(Structured diff data)
►
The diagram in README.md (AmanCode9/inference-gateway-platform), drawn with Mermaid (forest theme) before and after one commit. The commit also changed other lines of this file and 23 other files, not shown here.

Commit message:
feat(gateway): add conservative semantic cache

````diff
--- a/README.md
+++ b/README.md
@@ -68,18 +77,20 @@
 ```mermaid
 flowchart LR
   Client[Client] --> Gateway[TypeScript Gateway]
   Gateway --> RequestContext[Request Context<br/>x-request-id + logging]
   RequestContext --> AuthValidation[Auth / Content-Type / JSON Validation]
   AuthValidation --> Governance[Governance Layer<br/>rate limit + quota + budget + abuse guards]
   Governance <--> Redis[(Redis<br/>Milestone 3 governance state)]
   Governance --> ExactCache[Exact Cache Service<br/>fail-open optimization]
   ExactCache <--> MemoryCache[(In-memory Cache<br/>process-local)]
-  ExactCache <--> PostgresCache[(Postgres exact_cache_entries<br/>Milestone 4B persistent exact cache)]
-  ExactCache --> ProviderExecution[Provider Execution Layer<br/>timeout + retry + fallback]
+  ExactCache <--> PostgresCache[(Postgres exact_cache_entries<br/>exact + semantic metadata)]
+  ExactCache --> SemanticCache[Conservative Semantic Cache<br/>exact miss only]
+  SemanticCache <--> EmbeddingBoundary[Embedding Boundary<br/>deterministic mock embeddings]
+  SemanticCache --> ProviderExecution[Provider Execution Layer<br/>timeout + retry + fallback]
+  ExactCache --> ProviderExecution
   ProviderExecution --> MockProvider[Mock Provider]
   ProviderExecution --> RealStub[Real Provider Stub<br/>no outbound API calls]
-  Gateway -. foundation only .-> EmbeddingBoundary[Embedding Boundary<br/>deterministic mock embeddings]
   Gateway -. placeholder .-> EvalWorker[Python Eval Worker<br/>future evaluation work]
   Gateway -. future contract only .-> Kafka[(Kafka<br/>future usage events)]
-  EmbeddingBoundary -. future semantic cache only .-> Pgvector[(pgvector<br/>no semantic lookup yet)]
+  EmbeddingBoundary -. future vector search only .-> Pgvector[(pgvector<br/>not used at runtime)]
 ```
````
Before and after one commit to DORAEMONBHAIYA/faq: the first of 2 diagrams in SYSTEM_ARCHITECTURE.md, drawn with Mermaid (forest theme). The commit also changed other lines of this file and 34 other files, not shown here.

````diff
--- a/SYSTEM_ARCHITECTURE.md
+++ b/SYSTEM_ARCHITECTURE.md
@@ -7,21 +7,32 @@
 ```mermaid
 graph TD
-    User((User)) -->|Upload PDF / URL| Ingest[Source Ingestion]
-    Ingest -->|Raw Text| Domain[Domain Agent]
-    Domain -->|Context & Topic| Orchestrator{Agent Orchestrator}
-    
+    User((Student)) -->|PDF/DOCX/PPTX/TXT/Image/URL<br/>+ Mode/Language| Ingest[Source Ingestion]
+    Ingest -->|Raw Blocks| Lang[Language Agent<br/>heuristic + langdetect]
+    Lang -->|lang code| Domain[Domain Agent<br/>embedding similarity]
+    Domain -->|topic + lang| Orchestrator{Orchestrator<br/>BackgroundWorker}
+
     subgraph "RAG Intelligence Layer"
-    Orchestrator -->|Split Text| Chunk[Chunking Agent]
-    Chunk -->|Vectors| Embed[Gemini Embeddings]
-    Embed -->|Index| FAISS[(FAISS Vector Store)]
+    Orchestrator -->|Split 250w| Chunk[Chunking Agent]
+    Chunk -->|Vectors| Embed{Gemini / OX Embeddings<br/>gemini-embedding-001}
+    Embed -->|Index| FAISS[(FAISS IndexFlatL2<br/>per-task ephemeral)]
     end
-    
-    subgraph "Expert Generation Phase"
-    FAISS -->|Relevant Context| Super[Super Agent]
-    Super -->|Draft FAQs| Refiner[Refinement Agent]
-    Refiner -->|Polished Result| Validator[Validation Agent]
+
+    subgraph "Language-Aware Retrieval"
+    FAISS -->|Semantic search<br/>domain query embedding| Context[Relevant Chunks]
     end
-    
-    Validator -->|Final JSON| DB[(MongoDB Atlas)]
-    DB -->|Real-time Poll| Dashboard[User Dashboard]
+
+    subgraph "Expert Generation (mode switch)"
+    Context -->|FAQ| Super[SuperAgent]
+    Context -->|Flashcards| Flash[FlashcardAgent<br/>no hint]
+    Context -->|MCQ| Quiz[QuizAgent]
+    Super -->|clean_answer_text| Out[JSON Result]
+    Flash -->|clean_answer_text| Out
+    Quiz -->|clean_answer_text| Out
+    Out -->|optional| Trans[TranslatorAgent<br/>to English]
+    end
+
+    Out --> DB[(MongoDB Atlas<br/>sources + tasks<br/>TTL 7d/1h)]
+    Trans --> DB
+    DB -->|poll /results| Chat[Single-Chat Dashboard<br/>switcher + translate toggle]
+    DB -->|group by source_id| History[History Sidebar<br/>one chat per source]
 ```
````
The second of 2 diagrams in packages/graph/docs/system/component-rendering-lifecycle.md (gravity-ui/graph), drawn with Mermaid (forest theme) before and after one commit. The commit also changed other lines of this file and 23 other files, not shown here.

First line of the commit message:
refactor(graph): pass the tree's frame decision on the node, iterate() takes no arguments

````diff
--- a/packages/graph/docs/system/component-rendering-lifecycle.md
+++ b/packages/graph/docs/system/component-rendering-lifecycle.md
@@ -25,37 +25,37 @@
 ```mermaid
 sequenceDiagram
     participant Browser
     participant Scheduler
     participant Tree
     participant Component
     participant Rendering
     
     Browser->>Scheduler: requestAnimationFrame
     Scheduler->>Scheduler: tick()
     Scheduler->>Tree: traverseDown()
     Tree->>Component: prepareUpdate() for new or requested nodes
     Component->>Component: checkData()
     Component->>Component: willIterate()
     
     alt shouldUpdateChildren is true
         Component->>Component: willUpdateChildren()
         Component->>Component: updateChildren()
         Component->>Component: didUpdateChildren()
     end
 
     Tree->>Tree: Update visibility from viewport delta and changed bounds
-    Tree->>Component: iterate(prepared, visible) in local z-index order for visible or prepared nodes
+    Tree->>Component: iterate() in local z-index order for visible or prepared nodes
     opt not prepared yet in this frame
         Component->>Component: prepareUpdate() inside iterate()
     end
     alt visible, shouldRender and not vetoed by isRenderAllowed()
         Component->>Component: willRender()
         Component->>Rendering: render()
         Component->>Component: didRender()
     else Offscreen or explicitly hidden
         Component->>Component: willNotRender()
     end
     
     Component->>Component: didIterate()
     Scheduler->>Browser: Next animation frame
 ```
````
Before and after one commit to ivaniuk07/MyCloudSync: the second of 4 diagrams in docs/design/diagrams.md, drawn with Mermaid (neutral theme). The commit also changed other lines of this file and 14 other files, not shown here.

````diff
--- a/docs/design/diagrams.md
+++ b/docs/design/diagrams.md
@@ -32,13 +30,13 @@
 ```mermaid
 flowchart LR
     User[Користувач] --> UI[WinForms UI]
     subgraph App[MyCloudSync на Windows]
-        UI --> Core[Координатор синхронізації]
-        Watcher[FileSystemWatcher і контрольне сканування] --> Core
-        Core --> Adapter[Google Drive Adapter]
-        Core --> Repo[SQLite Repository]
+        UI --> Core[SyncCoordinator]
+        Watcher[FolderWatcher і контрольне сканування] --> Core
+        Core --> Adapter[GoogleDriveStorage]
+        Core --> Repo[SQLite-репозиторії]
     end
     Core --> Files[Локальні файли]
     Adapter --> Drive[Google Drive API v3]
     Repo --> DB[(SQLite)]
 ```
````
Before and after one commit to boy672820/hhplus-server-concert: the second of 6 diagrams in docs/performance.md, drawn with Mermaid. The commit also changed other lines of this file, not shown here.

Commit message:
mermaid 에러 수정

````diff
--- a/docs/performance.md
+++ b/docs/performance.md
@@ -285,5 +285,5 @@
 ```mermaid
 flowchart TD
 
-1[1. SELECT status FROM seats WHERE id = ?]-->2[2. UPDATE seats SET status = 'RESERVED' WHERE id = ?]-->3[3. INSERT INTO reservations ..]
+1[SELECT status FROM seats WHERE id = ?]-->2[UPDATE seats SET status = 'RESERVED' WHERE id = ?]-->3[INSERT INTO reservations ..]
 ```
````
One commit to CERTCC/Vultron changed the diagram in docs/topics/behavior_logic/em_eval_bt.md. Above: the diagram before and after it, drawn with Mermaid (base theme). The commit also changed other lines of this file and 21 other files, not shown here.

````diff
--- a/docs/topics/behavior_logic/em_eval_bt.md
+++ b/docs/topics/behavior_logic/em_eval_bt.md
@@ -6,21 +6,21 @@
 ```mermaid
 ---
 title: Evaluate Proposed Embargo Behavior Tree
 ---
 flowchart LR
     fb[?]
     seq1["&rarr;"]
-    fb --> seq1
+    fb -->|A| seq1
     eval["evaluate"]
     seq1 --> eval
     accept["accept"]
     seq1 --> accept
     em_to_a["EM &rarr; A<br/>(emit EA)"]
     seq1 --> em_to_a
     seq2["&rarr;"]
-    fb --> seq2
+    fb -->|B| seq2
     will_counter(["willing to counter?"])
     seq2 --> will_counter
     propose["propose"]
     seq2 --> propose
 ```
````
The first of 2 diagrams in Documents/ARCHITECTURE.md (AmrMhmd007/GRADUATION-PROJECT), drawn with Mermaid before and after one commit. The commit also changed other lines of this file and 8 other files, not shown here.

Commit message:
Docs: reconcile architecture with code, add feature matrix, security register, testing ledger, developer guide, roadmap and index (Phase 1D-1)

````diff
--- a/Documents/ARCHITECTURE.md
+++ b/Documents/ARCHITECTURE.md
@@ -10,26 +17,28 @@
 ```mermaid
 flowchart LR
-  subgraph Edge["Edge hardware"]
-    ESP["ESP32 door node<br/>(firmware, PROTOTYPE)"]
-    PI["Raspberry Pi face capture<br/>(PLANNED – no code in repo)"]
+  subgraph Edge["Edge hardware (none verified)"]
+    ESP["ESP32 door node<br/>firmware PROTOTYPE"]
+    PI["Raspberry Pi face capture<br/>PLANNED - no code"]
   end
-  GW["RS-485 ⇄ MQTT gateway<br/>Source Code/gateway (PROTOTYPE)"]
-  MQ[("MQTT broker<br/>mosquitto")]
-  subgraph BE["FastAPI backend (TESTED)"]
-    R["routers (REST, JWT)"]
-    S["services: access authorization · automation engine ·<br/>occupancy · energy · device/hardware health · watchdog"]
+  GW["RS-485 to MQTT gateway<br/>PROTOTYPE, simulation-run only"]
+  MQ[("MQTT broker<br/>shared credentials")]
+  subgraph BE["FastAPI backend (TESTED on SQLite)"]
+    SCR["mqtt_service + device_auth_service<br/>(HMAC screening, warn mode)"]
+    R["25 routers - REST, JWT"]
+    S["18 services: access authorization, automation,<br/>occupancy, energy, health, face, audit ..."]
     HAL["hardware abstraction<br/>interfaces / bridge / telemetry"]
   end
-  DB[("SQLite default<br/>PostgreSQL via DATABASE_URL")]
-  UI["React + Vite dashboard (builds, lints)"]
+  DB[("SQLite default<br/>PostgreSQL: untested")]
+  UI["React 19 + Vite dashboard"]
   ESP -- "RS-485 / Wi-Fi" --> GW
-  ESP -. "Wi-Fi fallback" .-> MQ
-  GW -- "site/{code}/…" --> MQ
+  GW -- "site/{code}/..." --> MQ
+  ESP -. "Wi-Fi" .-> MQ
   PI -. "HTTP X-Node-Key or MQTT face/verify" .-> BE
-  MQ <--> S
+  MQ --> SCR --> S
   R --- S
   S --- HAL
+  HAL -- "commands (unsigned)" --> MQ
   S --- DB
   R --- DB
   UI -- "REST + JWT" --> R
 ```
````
◄
Copy every line above that includes the string "services".

-    S["services: access authorization · automation engine ·<br/>occupancy · energy · device/hardware health · watchdog"]
+    S["18 services: access authorization, automation,<br/>occupancy, energy, health, face, audit ..."]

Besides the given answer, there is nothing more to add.